It is only December 29th but time to move past the Christmas baking. Lots of cookies and cakes were baked over the holiday season. I don’t have any special recipe for New Year’s desserts but chocolate is always good when the weather is cold. Chocolate is a lot easier to handle when the weather is cool.
My recipe for today is a Dutch Baby. I am probably one of the last ones to know about this dish but happy I finally found it. A TV show in Japan was demonstrating recipes from the TV show Chicago Fire and the Dutch Baby was the recipe demonstrated. I grew up using cast iron skillets and I have bad memories about washing them so that is why I don’t have one in my house now. Anyway, after seeing the explanation about the Dutch Baby I decided it was time to reacquaint myself with iron skillets.
Basically, the Dutch Baby has a popover like bottom and then topped with your favorite fruit or other filling.
Basic Recipe for a small 15 cm iron skillet
(15 minutes prep time and 15 minutes for baking)
Serves 2 – 3
30 grams all purpose flour
1 teaspoon sugar
50 grams milk
Approximately 1 teaspoon butter for coating the pan
1. In a bowl, sift together the flour and sugar then add the egg and mix with a small whisk.
2. Lastly, add in the milk in about 3 portions and mix with the whisk.
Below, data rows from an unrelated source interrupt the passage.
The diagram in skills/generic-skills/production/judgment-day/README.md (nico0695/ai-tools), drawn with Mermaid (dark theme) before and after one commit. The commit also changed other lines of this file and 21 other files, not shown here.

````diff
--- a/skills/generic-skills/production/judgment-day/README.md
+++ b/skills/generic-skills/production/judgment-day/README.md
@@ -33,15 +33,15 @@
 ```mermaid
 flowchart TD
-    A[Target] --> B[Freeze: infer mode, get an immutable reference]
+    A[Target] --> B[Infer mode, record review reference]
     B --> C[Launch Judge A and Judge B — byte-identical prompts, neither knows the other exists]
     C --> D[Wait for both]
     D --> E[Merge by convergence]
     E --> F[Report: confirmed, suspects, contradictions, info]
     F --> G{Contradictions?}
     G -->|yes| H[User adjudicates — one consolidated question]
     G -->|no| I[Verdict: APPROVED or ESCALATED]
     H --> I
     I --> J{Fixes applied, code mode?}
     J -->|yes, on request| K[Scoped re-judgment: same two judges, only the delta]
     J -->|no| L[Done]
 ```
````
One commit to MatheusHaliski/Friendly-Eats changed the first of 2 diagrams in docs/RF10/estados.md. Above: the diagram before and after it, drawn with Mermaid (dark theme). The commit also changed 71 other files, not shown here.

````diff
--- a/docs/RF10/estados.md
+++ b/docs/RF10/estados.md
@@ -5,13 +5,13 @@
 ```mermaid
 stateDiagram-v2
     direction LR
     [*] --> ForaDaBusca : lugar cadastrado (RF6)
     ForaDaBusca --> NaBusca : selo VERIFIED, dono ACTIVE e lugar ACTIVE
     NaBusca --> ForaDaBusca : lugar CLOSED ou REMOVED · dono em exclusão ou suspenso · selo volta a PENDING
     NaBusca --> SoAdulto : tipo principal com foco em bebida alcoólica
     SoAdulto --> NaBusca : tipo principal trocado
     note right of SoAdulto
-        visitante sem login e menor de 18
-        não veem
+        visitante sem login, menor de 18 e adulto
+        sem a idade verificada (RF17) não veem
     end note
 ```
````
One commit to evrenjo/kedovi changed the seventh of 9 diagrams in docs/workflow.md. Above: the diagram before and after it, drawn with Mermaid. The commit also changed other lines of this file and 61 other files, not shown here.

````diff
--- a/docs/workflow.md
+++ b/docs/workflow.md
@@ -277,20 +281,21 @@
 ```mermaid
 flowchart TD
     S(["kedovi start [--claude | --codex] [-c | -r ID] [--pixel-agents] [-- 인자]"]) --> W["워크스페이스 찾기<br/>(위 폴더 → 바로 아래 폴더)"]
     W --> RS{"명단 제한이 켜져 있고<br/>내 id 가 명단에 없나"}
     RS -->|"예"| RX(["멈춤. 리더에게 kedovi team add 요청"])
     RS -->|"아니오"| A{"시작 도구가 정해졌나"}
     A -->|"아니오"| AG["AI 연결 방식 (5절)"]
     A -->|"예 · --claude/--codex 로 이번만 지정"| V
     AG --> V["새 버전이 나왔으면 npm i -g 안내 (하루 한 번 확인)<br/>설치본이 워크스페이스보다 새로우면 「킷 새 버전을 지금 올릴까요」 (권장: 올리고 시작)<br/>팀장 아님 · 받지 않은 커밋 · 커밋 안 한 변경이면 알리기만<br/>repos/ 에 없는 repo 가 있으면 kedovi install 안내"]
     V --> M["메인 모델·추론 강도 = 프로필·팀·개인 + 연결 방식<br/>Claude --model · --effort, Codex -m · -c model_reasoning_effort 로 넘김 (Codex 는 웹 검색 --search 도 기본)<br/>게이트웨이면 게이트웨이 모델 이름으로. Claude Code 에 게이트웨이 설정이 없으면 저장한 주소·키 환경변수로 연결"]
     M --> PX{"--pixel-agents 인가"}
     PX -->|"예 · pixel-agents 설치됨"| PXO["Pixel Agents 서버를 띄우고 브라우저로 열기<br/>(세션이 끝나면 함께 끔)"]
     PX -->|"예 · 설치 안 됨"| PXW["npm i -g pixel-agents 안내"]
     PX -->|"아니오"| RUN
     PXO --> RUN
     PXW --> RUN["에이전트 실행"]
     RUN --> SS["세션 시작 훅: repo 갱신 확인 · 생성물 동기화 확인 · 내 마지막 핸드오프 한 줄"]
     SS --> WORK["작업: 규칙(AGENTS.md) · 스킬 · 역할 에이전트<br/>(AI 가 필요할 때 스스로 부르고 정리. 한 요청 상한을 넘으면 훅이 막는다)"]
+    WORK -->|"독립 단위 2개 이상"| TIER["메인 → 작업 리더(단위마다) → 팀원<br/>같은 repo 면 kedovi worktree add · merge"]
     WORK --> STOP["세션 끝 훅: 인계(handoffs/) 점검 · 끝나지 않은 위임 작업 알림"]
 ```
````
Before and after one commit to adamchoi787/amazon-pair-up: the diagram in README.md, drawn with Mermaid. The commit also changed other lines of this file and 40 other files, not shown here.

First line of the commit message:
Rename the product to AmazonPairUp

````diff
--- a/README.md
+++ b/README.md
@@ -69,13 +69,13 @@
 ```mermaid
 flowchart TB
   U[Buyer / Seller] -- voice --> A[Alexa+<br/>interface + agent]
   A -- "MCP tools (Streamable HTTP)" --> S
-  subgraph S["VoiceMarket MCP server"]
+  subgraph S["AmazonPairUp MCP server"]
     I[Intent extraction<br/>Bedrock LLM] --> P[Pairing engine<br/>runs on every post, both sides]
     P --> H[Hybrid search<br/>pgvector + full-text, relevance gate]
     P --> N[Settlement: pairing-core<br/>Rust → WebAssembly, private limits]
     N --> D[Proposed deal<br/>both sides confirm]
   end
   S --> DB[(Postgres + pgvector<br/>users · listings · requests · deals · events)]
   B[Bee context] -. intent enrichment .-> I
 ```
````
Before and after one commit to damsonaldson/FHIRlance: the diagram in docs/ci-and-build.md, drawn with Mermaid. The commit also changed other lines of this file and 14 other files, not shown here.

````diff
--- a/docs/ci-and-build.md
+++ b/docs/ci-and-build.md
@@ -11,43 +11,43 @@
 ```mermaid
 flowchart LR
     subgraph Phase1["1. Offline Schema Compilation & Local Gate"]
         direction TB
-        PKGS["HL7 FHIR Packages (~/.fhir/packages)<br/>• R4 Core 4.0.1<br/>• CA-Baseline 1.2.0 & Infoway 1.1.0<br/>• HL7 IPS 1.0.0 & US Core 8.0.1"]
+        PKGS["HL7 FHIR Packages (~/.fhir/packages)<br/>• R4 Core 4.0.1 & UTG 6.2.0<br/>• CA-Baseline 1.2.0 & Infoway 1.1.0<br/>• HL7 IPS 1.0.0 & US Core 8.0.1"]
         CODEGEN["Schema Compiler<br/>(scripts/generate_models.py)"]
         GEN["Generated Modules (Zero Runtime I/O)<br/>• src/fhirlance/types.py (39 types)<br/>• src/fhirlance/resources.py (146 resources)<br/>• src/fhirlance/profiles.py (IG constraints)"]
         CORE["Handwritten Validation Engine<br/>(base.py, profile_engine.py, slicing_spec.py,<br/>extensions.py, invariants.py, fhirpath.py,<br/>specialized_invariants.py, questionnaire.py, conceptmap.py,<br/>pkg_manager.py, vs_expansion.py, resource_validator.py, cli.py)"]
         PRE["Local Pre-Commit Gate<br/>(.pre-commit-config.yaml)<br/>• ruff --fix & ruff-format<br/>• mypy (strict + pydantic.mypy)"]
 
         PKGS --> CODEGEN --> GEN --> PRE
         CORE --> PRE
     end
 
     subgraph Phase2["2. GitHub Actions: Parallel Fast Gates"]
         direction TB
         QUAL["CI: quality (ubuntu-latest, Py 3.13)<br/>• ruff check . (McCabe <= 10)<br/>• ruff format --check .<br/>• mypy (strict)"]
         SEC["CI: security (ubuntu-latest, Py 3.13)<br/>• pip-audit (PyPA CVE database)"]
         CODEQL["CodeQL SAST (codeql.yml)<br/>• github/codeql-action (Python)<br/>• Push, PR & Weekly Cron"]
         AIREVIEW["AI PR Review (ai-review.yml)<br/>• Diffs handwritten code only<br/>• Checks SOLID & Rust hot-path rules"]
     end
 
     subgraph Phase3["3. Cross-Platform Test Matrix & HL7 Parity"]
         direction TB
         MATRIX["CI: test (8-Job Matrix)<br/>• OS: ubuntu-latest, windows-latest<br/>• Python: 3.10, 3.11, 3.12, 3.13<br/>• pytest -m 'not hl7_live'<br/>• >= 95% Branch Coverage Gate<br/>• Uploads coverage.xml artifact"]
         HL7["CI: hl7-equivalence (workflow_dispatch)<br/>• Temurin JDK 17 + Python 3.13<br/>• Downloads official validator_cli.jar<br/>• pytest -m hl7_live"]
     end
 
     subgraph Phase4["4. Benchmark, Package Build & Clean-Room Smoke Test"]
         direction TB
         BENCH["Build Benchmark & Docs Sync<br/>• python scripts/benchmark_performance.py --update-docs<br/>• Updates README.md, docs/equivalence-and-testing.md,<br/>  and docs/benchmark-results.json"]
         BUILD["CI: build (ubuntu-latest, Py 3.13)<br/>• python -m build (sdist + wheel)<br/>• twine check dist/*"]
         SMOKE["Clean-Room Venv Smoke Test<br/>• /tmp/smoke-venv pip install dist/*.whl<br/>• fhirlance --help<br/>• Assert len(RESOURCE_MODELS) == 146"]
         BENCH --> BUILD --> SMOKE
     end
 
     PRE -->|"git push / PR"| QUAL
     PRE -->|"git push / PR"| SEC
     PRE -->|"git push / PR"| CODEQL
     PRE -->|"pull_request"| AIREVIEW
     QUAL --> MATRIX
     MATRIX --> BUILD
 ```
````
Just stir enough to combine everything.
3. Preheat the over to 200 degrees Celsius then place the iron skillet in the oven for 10 minutes to warm up. When heated, add the butter and swirl it around the pan to coat it entirely.
4. Pour the batter into the pan and put back into the oven and back for about 15 – 18 minutes.
5. Remove from the oven and fill with your favorite filling. There is a lot of air in the Dutch Baby when it is baked so after removing it will deflate like a souffle.
For my Dutch Baby filling, I lightly sauteed an apple that was peeled & sliced in a fry pan with about 3 tablespoons sugar and a few dashes cinnamon.
My recommendation is to serve it warm just out of the oven. Always be careful to handle the skillet since it very hot.